Automatic Configuration of Linux Desktops

Automatic Configuration of Linux Desktops

In yesterday's post I described how to install Linux over the network. Now I'm going to polish that off with a bit of post-install scriptery that does a bit more customization.

This part of the tutorial makes use of several different concepts to provide a customized install experience. First is the use of LDAP authentication on the domain. Your network may or may not use this. If you aren't already authenticating with LDAP you'll want to adapt this tutorial to your needs. Next is the use of the new user "Skeleton" configuration where you can place items that are automatically copied into a user's home directory the first time they log in. Last is using the rc.local file to run a script in such a way that it only runs the first time the computer is booted. This could be adapted to ask for the name of the computer during that step or other things to allow even more customization during install. A common practice instead of using a bash script like I did is to use a Python script at this point to allow for a more pleasing and customizable setup.

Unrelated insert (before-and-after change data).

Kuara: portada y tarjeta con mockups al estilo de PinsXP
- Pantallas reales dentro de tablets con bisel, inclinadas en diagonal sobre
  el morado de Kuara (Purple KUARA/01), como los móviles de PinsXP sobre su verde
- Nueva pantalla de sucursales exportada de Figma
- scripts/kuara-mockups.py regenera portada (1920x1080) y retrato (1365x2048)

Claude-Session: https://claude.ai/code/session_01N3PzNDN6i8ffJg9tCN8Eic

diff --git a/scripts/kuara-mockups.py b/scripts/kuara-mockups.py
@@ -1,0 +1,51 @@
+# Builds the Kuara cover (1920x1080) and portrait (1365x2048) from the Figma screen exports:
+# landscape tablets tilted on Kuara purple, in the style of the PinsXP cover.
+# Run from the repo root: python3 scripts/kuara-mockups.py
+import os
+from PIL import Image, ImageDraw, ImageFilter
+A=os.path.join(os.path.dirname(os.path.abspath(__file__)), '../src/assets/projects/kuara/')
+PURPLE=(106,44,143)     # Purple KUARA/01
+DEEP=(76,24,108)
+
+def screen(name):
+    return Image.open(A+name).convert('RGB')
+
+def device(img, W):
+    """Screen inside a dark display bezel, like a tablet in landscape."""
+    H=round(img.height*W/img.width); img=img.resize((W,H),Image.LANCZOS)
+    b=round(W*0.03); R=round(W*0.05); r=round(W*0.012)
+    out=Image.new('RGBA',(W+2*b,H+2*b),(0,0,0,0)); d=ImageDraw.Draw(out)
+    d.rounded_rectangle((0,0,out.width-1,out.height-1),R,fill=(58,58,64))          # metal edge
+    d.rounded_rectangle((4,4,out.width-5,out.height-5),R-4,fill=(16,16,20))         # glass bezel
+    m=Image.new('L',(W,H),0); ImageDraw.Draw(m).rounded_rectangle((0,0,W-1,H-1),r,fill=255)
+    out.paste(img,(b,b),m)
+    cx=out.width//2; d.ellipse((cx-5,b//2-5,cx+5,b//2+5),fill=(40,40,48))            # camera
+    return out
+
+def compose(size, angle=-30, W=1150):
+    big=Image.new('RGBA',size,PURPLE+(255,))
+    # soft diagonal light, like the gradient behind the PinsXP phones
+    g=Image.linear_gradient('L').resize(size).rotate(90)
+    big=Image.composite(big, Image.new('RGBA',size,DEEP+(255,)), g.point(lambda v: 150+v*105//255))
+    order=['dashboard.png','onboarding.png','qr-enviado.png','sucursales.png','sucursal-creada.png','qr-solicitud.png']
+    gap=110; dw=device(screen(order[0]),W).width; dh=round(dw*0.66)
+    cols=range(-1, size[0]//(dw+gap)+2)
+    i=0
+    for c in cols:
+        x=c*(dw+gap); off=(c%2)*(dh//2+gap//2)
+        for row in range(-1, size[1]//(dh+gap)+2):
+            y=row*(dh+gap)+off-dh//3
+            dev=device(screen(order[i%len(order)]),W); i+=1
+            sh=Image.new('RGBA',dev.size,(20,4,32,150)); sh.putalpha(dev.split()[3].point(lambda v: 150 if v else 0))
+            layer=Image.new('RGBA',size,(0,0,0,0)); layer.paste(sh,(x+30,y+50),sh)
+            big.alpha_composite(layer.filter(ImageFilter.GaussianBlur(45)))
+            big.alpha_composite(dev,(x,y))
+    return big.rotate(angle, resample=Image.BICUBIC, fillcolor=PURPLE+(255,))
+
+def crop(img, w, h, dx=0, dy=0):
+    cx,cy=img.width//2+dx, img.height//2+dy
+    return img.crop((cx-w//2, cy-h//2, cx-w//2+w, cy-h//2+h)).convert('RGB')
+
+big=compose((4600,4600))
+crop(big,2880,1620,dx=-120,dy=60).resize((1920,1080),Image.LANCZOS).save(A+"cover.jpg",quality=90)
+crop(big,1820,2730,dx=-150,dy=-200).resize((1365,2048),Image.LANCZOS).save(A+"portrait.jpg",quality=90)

Using Kickstart to configure the installation gives you the option of running a script at "post-install" - however this script is run before the machine is booted into the new install, so some things may not be able to be edited there. I ended up writing a post-install script that changes the rc.local file to run my custom configuration, and then switches back the standard rc.local after it's been run once, so the configuration settings only happen on the first boot.


This step takes a little bit of preparation. First, I found that using the network install would only install apt repositories that pointed to your install media on the network, which means it's impossible to install any packages not included on the original CD. I also wanted to configure a basic desktop setup for each user that included a Firefox icon on the desktop that pointed to our Intranet. Finally I wanted to have it automatically configure LDAP authentication for the computer and add our "Domain Admins" group from LDAP into the sudoers list.

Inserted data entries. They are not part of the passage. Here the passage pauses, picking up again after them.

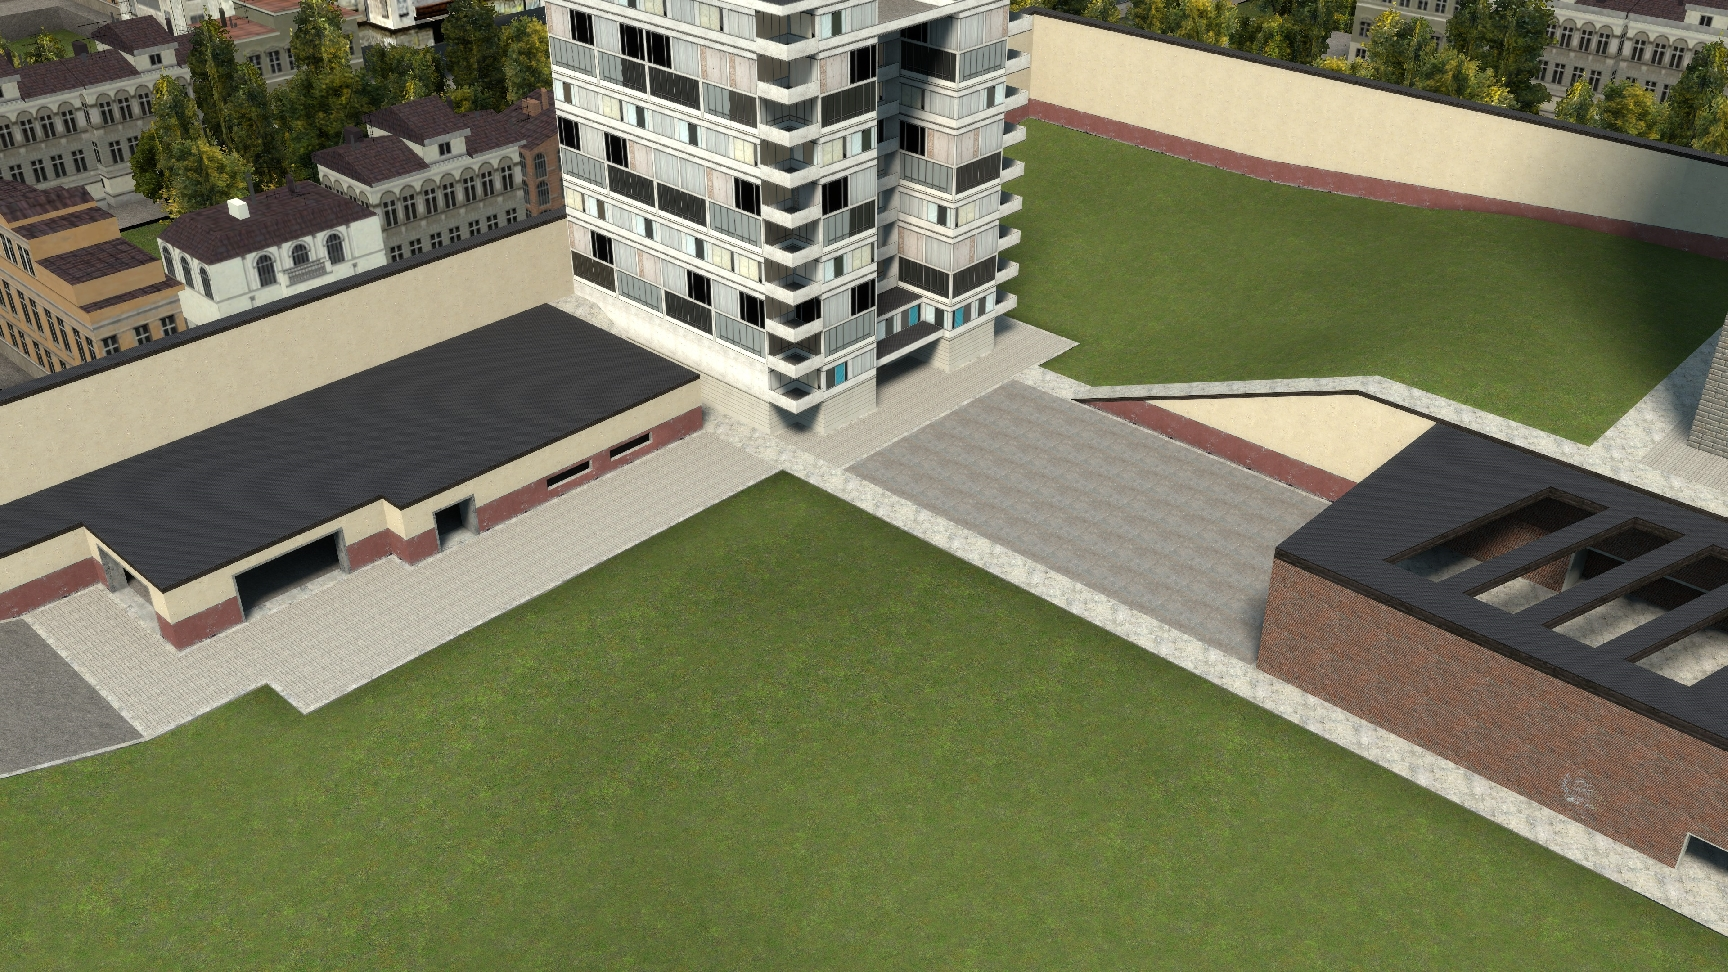
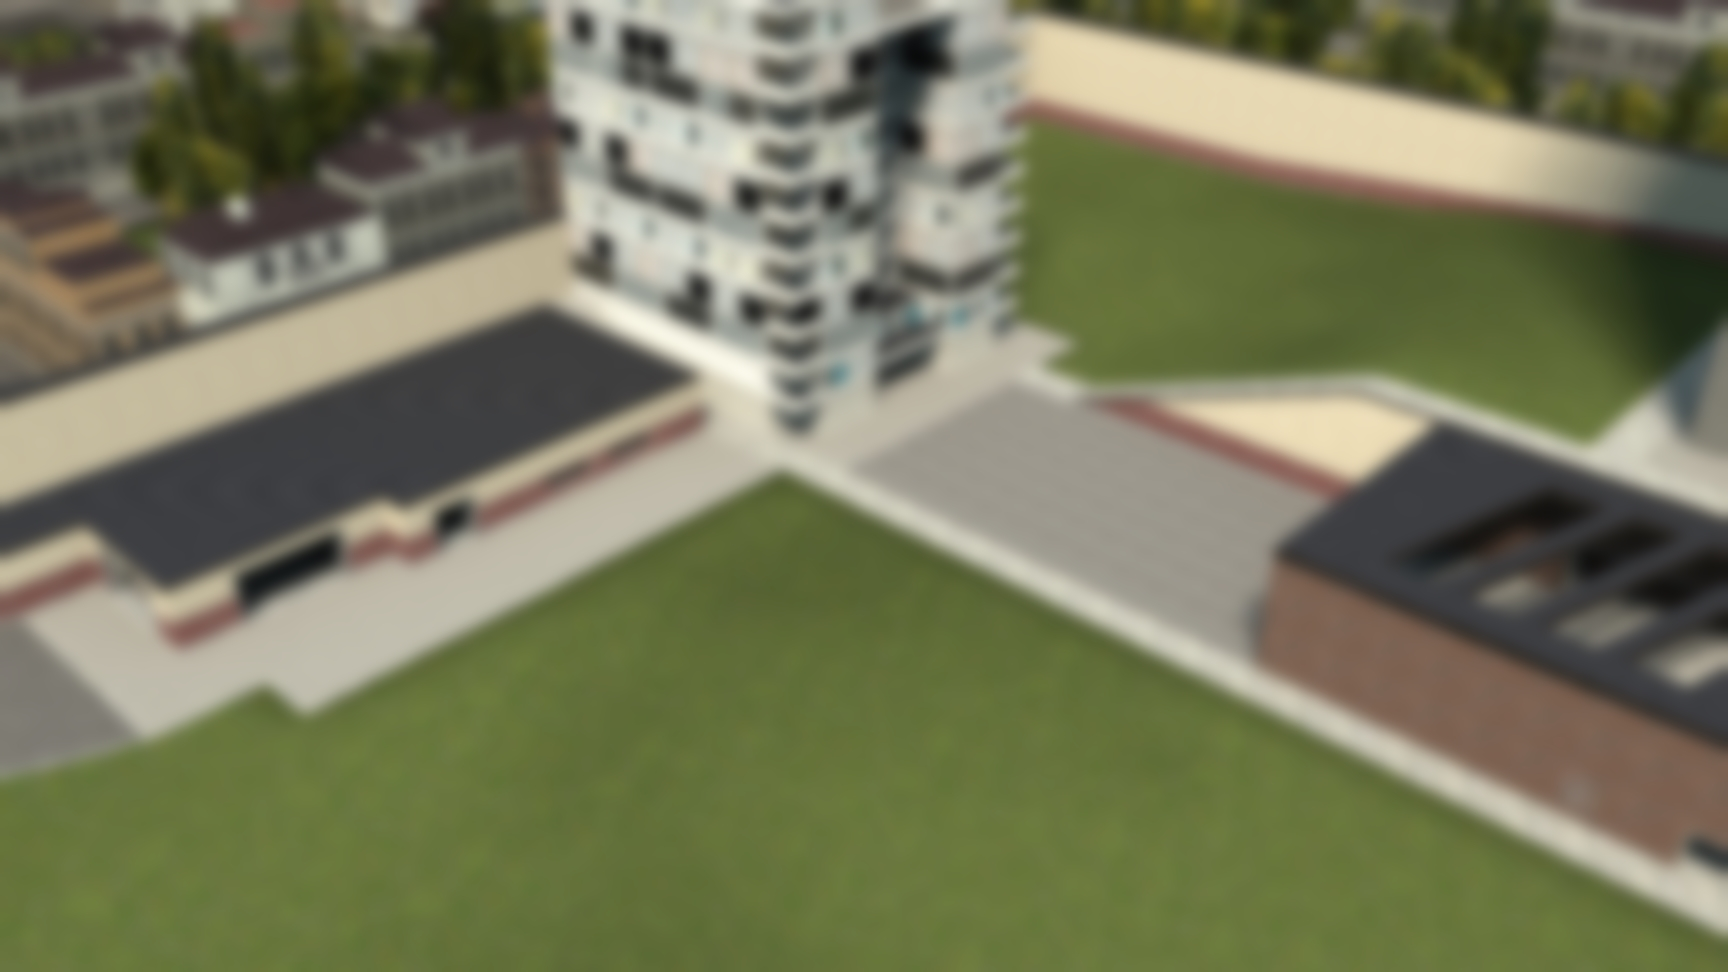
Various changes - mostly to backgrounds
blurred by doing it through image editor
added 1 background
loading bar change

diff --git a/styles/css/gmodload.css b/styles/css/gmodload.css
@@ -116,7 +116,11 @@ hr {
 	background-color: #727272;
 	height: 8px;
 	margin-top: 3px;
-    border: 1px solid #ffffff9a;
+	border: 2px solid #ffffff9a;
+	border-radius: 8px;
+	overflow: hidden;
+	display: flex;
+	align-items: center;
 }
 
 #LoadingStatus {
@@ -127,7 +131,8 @@ hr {
 	background-color: #05b0ff;
 	height: 100%;
 	width: 0%;
-    transition: all 0.25s;
+	transition: all 0.25s;
+	border-radius: 8px;
 }
 
 @keyframes loadingIcon {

To do this, I started with a freshly installed Linux and configured our network authentication. I then added a shortcut to start Firefox to the desktop and set the Firefox home page to our Intranet. After the LDAP authentication was configured (which I won't go into here) I did the following as root on this configured desktop computer:

cd ~
mkdir add2network
cd add2network
cp /etc/apt/sources.list ./
cp -R /etc/pam.d ./
cp /etc/nsswitch.conf ./
cp /etc/ldap.conf ./
cp /etc/cups/cupsd.conf ./
cp -R /home/tony/.mozilla ./
cp /home/tony/Desktop/firefox.desktop ./

Note, if your name isn't Tony, you might need to replace that with your correct path...

First-run script

Next I created a file called "" and inserted the following script:

cp ./sources.list /etc/apt/
apt-get update
apt-get install -qq -y libpam-ldap libnss-ldap nss-updatedb libnss-db cups
apt-get remove -qq gnome-games
# Set up network authentication
cp ./nsswitch.conf /etc/
cp ./pam.d/* /etc/pam.d/
cp ./ldap.conf /etc/
# Add the LDAP group "Domain Admins" to the sudoers list
echo "User_Alias DAG=%Domain Admins" >> /etc/sudoers
echo "DAG ALL=(ALL) ALL" >> /etc/sudoers
# Set up new user skeleton
cp rm -R -f /etc/skel/*
mkdir /etc/skel/Desktop
chmod 777 /etc/skel/Desktop
cp ./firefox.desktop /etc/skel/Desktop/
cp -R ./.mozilla /etc/skel/
chown -R root:"Domain Users" /etc/skel/.mozilla
chmod -R 770 /etc/skel/.mozilla

Then, make it executable and tar this all up into a single file:

chmod +x
cd ..
tar -czf add2network.tgz add2network
Now place this tgz file in the root of the web server that's serving your install image. In this example it's at

Next we add a script to the ks.cfg file to trigger this to download and run after installation.

Adding to the ks.cfg file

Edit the ks.cfg file on your server. Just before the "%package" line that we added yesterday, insert the following text:

%post --interpreter=/bin/sh
mv /etc/rc.local /etc/rc.local.orig
cat > /etc/rc.local <<EOT
#!/bin/sh -e
# First keep users from trying to log in since we arent done:
/etc/init.d/gdm stop
cd /root/
# Wait for the network to be available:
sleep 20
tar -zxvf add2network.tgz
cd add2network
rm /etc/rc.local
mv /etc/rc.local.orig /etc/rc.local
# Reboot since we're changing authentication methods
exit 0
chmod a+x /etc/rc.local

During installation, this will replace the /etc/rc.local file with a script that will download the add2network.tgz file, execute it, then replace the /etc/rc.local file with the original copy so that it won't run next boot.

The only part that requires user attention in the above scripts is the installation of the LDAP files - in my example they will still prompt for input, and I can't figure out how to make them stop. It doesn't matter what input you provide because the script will overwrite the settings with my pregenerated ldap.conf file.

And there you have it - complete configuration of Linux desktops for easy network deployment.

Posted by Tony on Sep 23, 2009 |